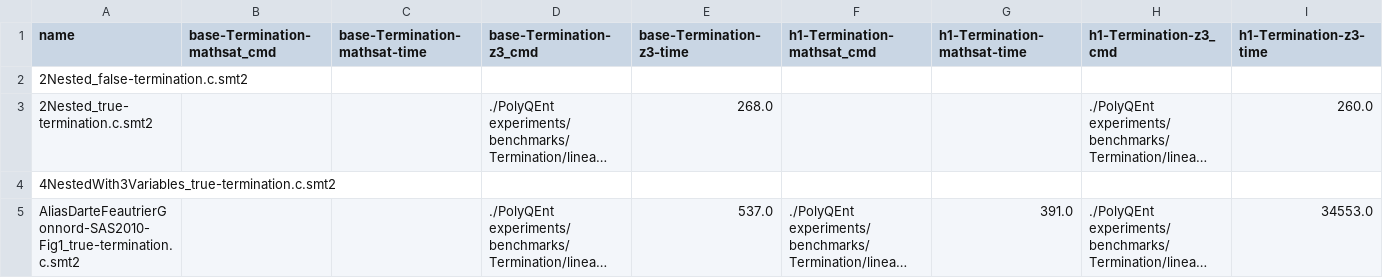
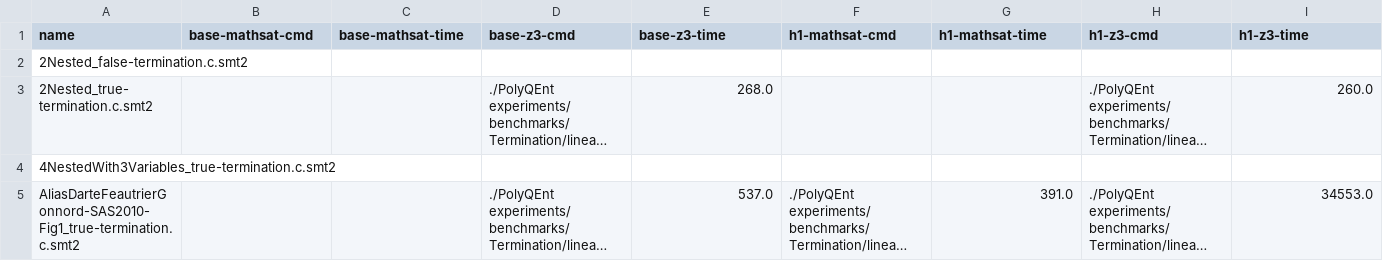
Before and after one commit to ChatterjeeGroup-ISTA/polyqent, a CSV file: experiments/Results-Termination.csv, drawn as a sheet; only a part is shown; long unchanged cells end in …; the diff covers the shown part only; the diff names each change by its address in the sheet, - before the commit and + after, or states it on an @@ line.

```diff
--- a/experiments/Results-Termination.csv
+++ b/experiments/Results-Termination.csv
-B1: base-Termination-mathsat_cmd
+B1: base-mathsat-cmd
-C1: base-Termination-mathsat-time
+C1: base-mathsat-time
-D1: base-Termination-z3_cmd
+D1: base-z3-cmd
-E1: base-Termination-z3-time
+E1: base-z3-time
-F1: h1-Termination-mathsat_cmd
+F1: h1-mathsat-cmd
-G1: h1-Termination-mathsat-time
+G1: h1-mathsat-time
-H1: h1-Termination-z3_cmd
+H1: h1-z3-cmd
-I1: h1-Termination-z3-time
+I1: h1-z3-time
```
Also changed, not shown: 12 edited cells elsewhere in this file, experiments/Results-Non-termination.csv, experiments/Results-almost-sure-termination.csv, 1 other file.
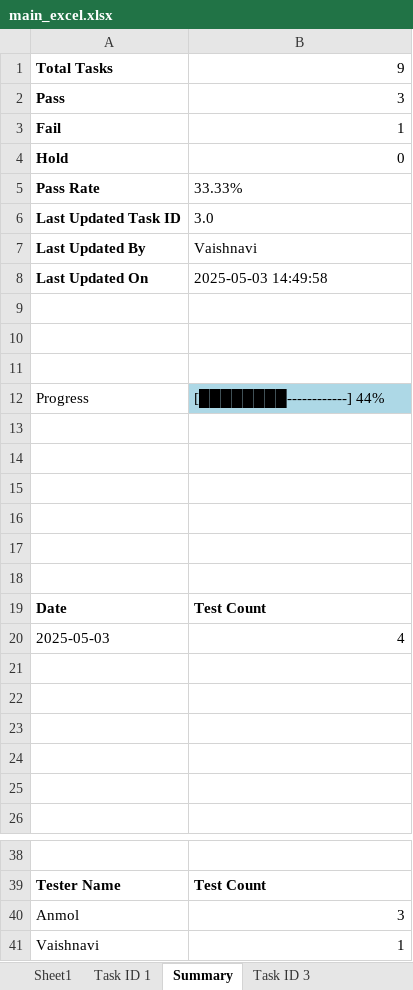
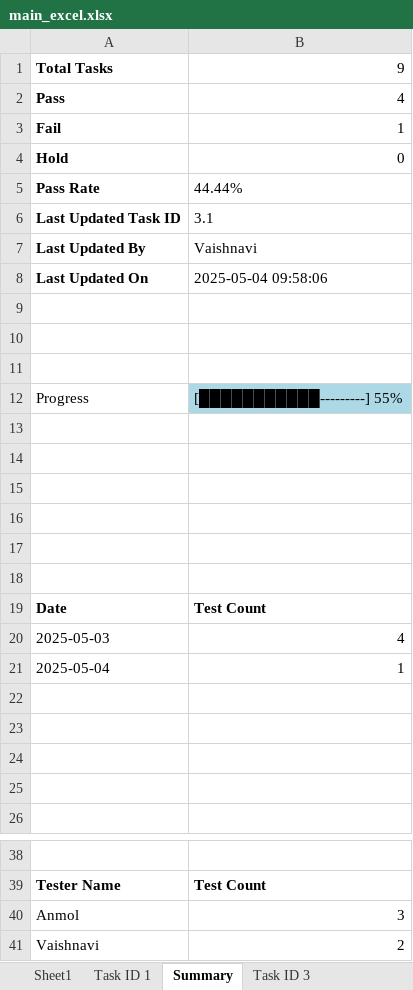
Before and after one commit to Ai-TestingApp/Ai-Testing-Tool, an Excel workbook: main_excel.xlsx, sheet Summary, drawn as a sheet; only a part is shown, gaps mark what is left out; values as stored, in another font and other column widths than the file's, no borders; charts and pictures not drawn; the diff names each change by its address in the sheet, - before the commit and + after, or states it on an @@ line.

```diff
--- a/main_excel.xlsx (sheet Summary)
+++ b/main_excel.xlsx (sheet Summary)
-B2: 3
+B2: 4
-B5: 33.33%
+B5: 44.44%
-B6: 3.0
+B6: 3.1
-B8: 2025-05-03 14:49:58
+B8: 2025-05-04 09:58:06
-B12: [████████------------] 44%
+B12: [███████████---------] 55%
-row 21: (empty)
+row 21: 2025-05-04 | 1
-B41: 1
+B41: 2
```
Also changed, not shown: sheet Task ID 3, sheet Sheet1, charts or pictures.
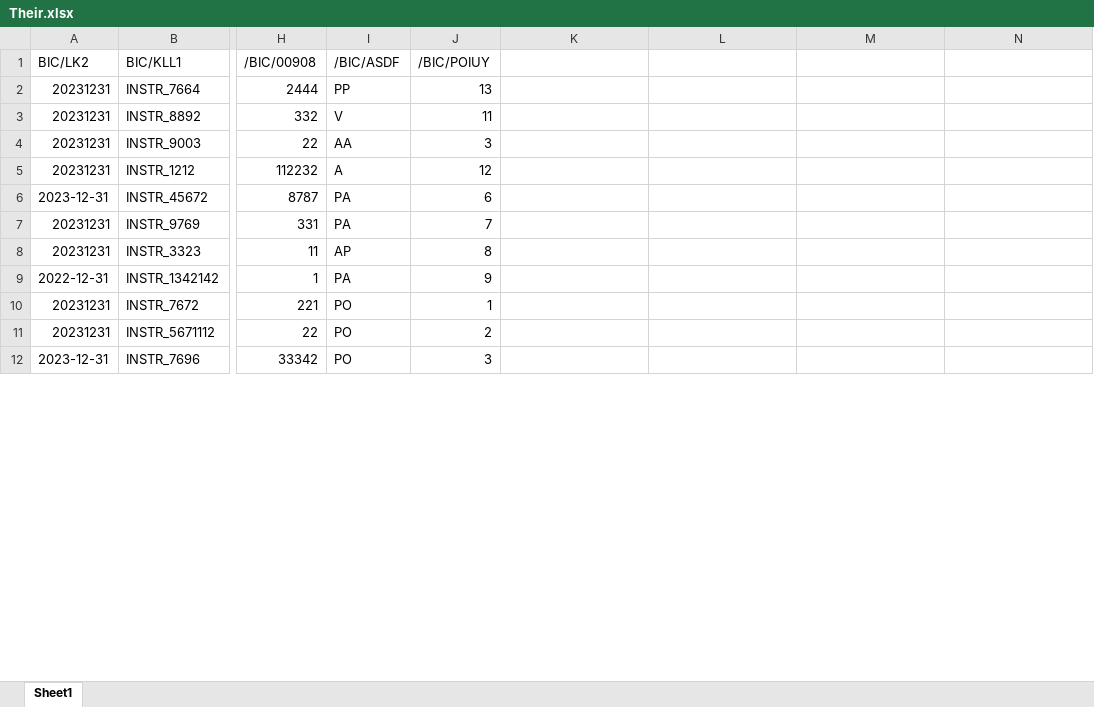
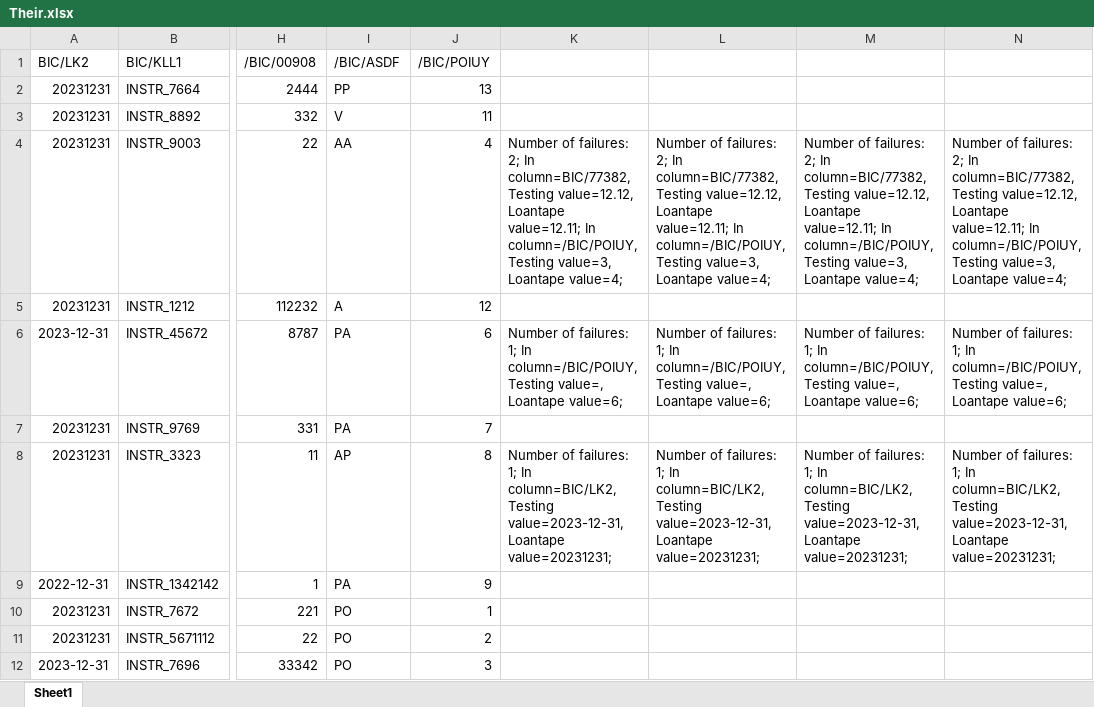
Before and after one commit to larsirm/VWcomparison, an Excel workbook: Their.xlsx, sheet Sheet1, drawn as a sheet; only a part is shown, gaps mark what is left out; values as stored, in another font and other column widths than the file's, no cell formats; the diff covers the shown part only; the diff names each change by its address in the sheet, - before the commit and + after, or states it on an @@ line.

```diff
--- a/Their.xlsx (sheet Sheet1)
+++ b/Their.xlsx (sheet Sheet1)
-J4 (/BIC/POIUY): 3
+J4 (/BIC/POIUY): 4
-K4: (empty)
+K4: Number of failures: 2; In column=BIC/77382, Testing value=12.12, Loantape value=12.11; In column=/BIC/POIUY, Testing value=3, Loantape value=4;
-L4: (empty)
+L4: Number of failures: 2; In column=BIC/77382, Testing value=12.12, Loantape value=12.11; In column=/BIC/POIUY, Testing value=3, Loantape value=4;
-M4: (empty)
+M4: Number of failures: 2; In column=BIC/77382, Testing value=12.12, Loantape value=12.11; In column=/BIC/POIUY, Testing value=3, Loantape value=4;
-N4: (empty)
+N4: Number of failures: 2; In column=BIC/77382, Testing value=12.12, Loantape value=12.11; In column=/BIC/POIUY, Testing value=3, Loantape value=4;
-K6: (empty)
+K6: Number of failures: 1; In column=/BIC/POIUY, Testing value=, Loantape value=6;
-L6: (empty)
+L6: Number of failures: 1; In column=/BIC/POIUY, Testing value=, Loantape value=6;
-M6: (empty)
+M6: Number of failures: 1; In column=/BIC/POIUY, Testing value=, Loantape value=6;
-N6: (empty)
+N6: Number of failures: 1; In column=/BIC/POIUY, Testing value=, Loantape value=6;
-K8: (empty)
+K8: Number of failures: 1; In column=BIC/LK2, Testing value=2023-12-31, Loantape value=20231231;
-L8: (empty)
+L8: Number of failures: 1; In column=BIC/LK2, Testing value=2023-12-31, Loantape value=20231231;
-M8: (empty)
+M8: Number of failures: 1; In column=BIC/LK2, Testing value=2023-12-31, Loantape value=20231231;
-N8: (empty)
+N8: Number of failures: 1; In column=BIC/LK2, Testing value=2023-12-31, Loantape value=20231231;
```
Also changed, not shown: 11 edited cells elsewhere in this sheet, cell formats, Our.xlsx, 2 other files.
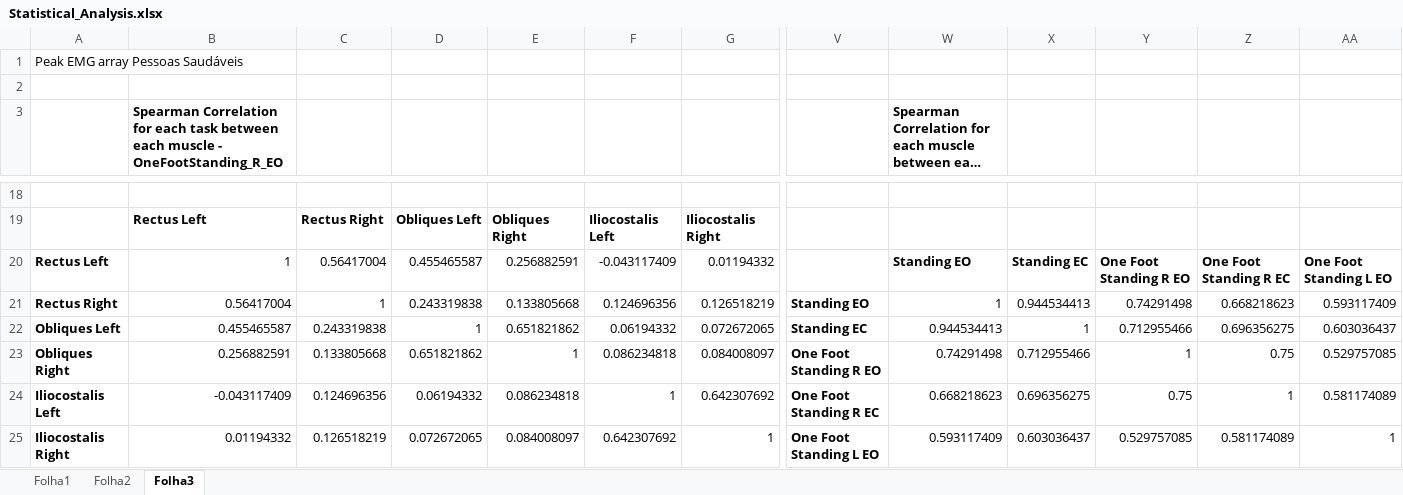
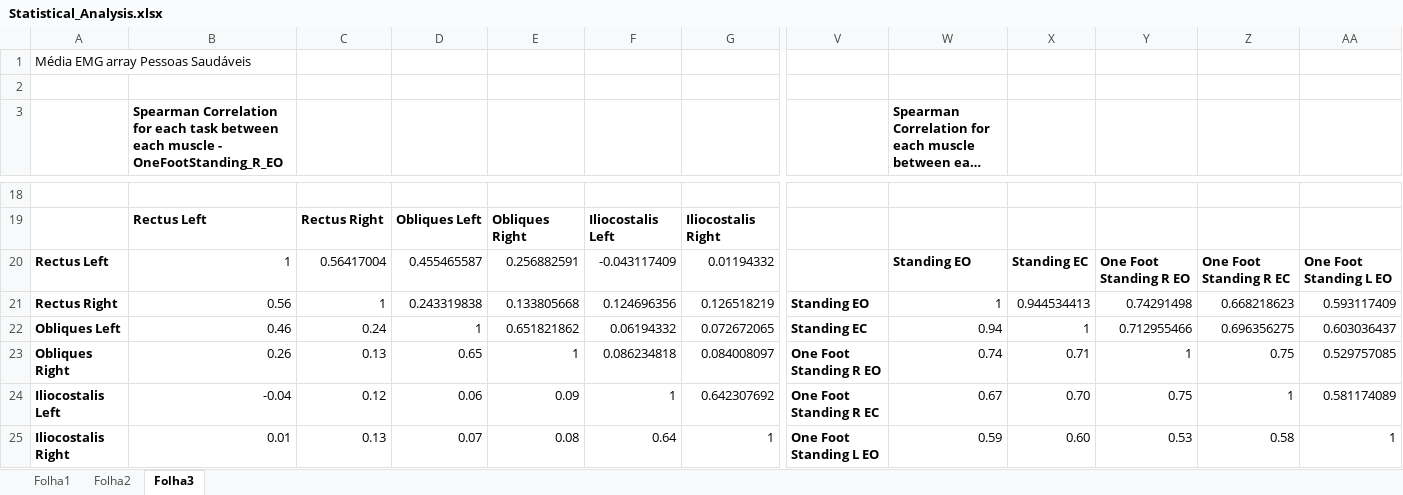
Before and after one commit to DFNOsorio/tonusMuscular, an Excel workbook: Excel_database/Statistical_Analysis.xlsx, sheet Folha3, drawn as a sheet; only a part is shown, gaps mark what is left out; long unchanged cells end in …; values as stored, in another font and other column widths than the file's, no borders; conditional formats not drawn; the diff covers the shown part only; the diff names each change by its address in the sheet, - before the commit and + after, or states it on an @@ line.

```diff
--- a/Excel_database/Statistical_Analysis.xlsx (sheet Folha3)
+++ b/Excel_database/Statistical_Analysis.xlsx (sheet Folha3)
-A1: Peak EMG array Pessoas Saudáveis
+A1: Média EMG array Pessoas Saudáveis
-B21: 0.56417004
+B21: 0.56
-B22: 0.455465587
+B22: 0.46
-C22: 0.243319838
+C22: 0.24
-W22: 0.944534413
+W22: 0.94
-B23: 0.256882591
+B23: 0.26
-C23: 0.133805668
+C23: 0.13
-D23: 0.651821862
+D23: 0.65
-W23: 0.74291498
+W23: 0.74
-X23: 0.712955466
+X23: 0.71
-B24: -0.043117409
+B24: -0.04
-C24: 0.124696356
+C24: 0.12
-D24: 0.06194332
+D24: 0.06
-E24: 0.086234818
+E24: 0.09
-W24: 0.668218623
+W24: 0.67
-X24: 0.696356275
+X24: 0.70
-B25: 0.01194332
+B25: 0.01
-C25: 0.126518219
+C25: 0.13
-D25: 0.072672065
+D25: 0.07
-E25: 0.084008097
+E25: 0.08
-F25: 0.642307692
+F25: 0.64
-W25: 0.593117409
+W25: 0.59
-X25: 0.603036437
+X25: 0.60
-Y25: 0.529757085
+Y25: 0.53
-Z25: 0.581174089
+Z25: 0.58
```
Also changed, not shown: 515 edited cells elsewhere in this sheet, sheet Folha2, 3 other files.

## What to produce
Write out the entries again word for word. Do not include the pictures.

## Answer below
Before and after one commit to ChatterjeeGroup-ISTA/polyqent, a CSV file: experiments/Results-Termination.csv, drawn as a sheet; only a part is shown; long unchanged cells end in …; the diff covers the shown part only; the diff names each change by its address in the sheet, - before the commit and + after, or states it on an @@ line.

```diff
--- a/experiments/Results-Termination.csv
+++ b/experiments/Results-Termination.csv
-B1: base-Termination-mathsat_cmd
+B1: base-mathsat-cmd
-C1: base-Termination-mathsat-time
+C1: base-mathsat-time
-D1: base-Termination-z3_cmd
+D1: base-z3-cmd
-E1: base-Termination-z3-time
+E1: base-z3-time
-F1: h1-Termination-mathsat_cmd
+F1: h1-mathsat-cmd
-G1: h1-Termination-mathsat-time
+G1: h1-mathsat-time
-H1: h1-Termination-z3_cmd
+H1: h1-z3-cmd
-I1: h1-Termination-z3-time
+I1: h1-z3-time
```
Also changed, not shown: 12 edited cells elsewhere in this file, experiments/Results-Non-termination.csv, experiments/Results-almost-sure-termination.csv, 1 other file.
Before and after one commit to Ai-TestingApp/Ai-Testing-Tool, an Excel workbook: main_excel.xlsx, sheet Summary, drawn as a sheet; only a part is shown, gaps mark what is left out; values as stored, in another font and other column widths than the file's, no borders; charts and pictures not drawn; the diff names each change by its address in the sheet, - before the commit and + after, or states it on an @@ line.

```diff
--- a/main_excel.xlsx (sheet Summary)
+++ b/main_excel.xlsx (sheet Summary)
-B2: 3
+B2: 4
-B5: 33.33%
+B5: 44.44%
-B6: 3.0
+B6: 3.1
-B8: 2025-05-03 14:49:58
+B8: 2025-05-04 09:58:06
-B12: [████████------------] 44%
+B12: [███████████---------] 55%
-row 21: (empty)
+row 21: 2025-05-04 | 1
-B41: 1
+B41: 2
```
Also changed, not shown: sheet Task ID 3, sheet Sheet1, charts or pictures.
Before and after one commit to larsirm/VWcomparison, an Excel workbook: Their.xlsx, sheet Sheet1, drawn as a sheet; only a part is shown, gaps mark what is left out; values as stored, in another font and other column widths than the file's, no cell formats; the diff covers the shown part only; the diff names each change by its address in the sheet, - before the commit and + after, or states it on an @@ line.

```diff
--- a/Their.xlsx (sheet Sheet1)
+++ b/Their.xlsx (sheet Sheet1)
-J4 (/BIC/POIUY): 3
+J4 (/BIC/POIUY): 4
-K4: (empty)
+K4: Number of failures: 2; In column=BIC/77382, Testing value=12.12, Loantape value=12.11; In column=/BIC/POIUY, Testing value=3, Loantape value=4;
-L4: (empty)
+L4: Number of failures: 2; In column=BIC/77382, Testing value=12.12, Loantape value=12.11; In column=/BIC/POIUY, Testing value=3, Loantape value=4;
-M4: (empty)
+M4: Number of failures: 2; In column=BIC/77382, Testing value=12.12, Loantape value=12.11; In column=/BIC/POIUY, Testing value=3, Loantape value=4;
-N4: (empty)
+N4: Number of failures: 2; In column=BIC/77382, Testing value=12.12, Loantape value=12.11; In column=/BIC/POIUY, Testing value=3, Loantape value=4;
-K6: (empty)
+K6: Number of failures: 1; In column=/BIC/POIUY, Testing value=, Loantape value=6;
-L6: (empty)
+L6: Number of failures: 1; In column=/BIC/POIUY, Testing value=, Loantape value=6;
-M6: (empty)
+M6: Number of failures: 1; In column=/BIC/POIUY, Testing value=, Loantape value=6;
-N6: (empty)
+N6: Number of failures: 1; In column=/BIC/POIUY, Testing value=, Loantape value=6;
-K8: (empty)
+K8: Number of failures: 1; In column=BIC/LK2, Testing value=2023-12-31, Loantape value=20231231;
-L8: (empty)
+L8: Number of failures: 1; In column=BIC/LK2, Testing value=2023-12-31, Loantape value=20231231;
-M8: (empty)
+M8: Number of failures: 1; In column=BIC/LK2, Testing value=2023-12-31, Loantape value=20231231;
-N8: (empty)
+N8: Number of failures: 1; In column=BIC/LK2, Testing value=2023-12-31, Loantape value=20231231;
```
Also changed, not shown: 11 edited cells elsewhere in this sheet, cell formats, Our.xlsx, 2 other files.
Before and after one commit to DFNOsorio/tonusMuscular, an Excel workbook: Excel_database/Statistical_Analysis.xlsx, sheet Folha3, drawn as a sheet; only a part is shown, gaps mark what is left out; long unchanged cells end in …; values as stored, in another font and other column widths than the file's, no borders; conditional formats not drawn; the diff covers the shown part only; the diff names each change by its address in the sheet, - before the commit and + after, or states it on an @@ line.

```diff
--- a/Excel_database/Statistical_Analysis.xlsx (sheet Folha3)
+++ b/Excel_database/Statistical_Analysis.xlsx (sheet Folha3)
-A1: Peak EMG array Pessoas Saudáveis
+A1: Média EMG array Pessoas Saudáveis
-B21: 0.56417004
+B21: 0.56
-B22: 0.455465587
+B22: 0.46
-C22: 0.243319838
+C22: 0.24
-W22: 0.944534413
+W22: 0.94
-B23: 0.256882591
+B23: 0.26
-C23: 0.133805668
+C23: 0.13
-D23: 0.651821862
+D23: 0.65
-W23: 0.74291498
+W23: 0.74
-X23: 0.712955466
+X23: 0.71
-B24: -0.043117409
+B24: -0.04
-C24: 0.124696356
+C24: 0.12
-D24: 0.06194332
+D24: 0.06
-E24: 0.086234818
+E24: 0.09
-W24: 0.668218623
+W24: 0.67
-X24: 0.696356275
+X24: 0.70
-B25: 0.01194332
+B25: 0.01
-C25: 0.126518219
+C25: 0.13
-D25: 0.072672065
+D25: 0.07
-E25: 0.084008097
+E25: 0.08
-F25: 0.642307692
+F25: 0.64
-W25: 0.593117409
+W25: 0.59
-X25: 0.603036437
+X25: 0.60
-Y25: 0.529757085
+Y25: 0.53
-Z25: 0.581174089
+Z25: 0.58
```
Also changed, not shown: 515 edited cells elsewhere in this sheet, sheet Folha2, 3 other files.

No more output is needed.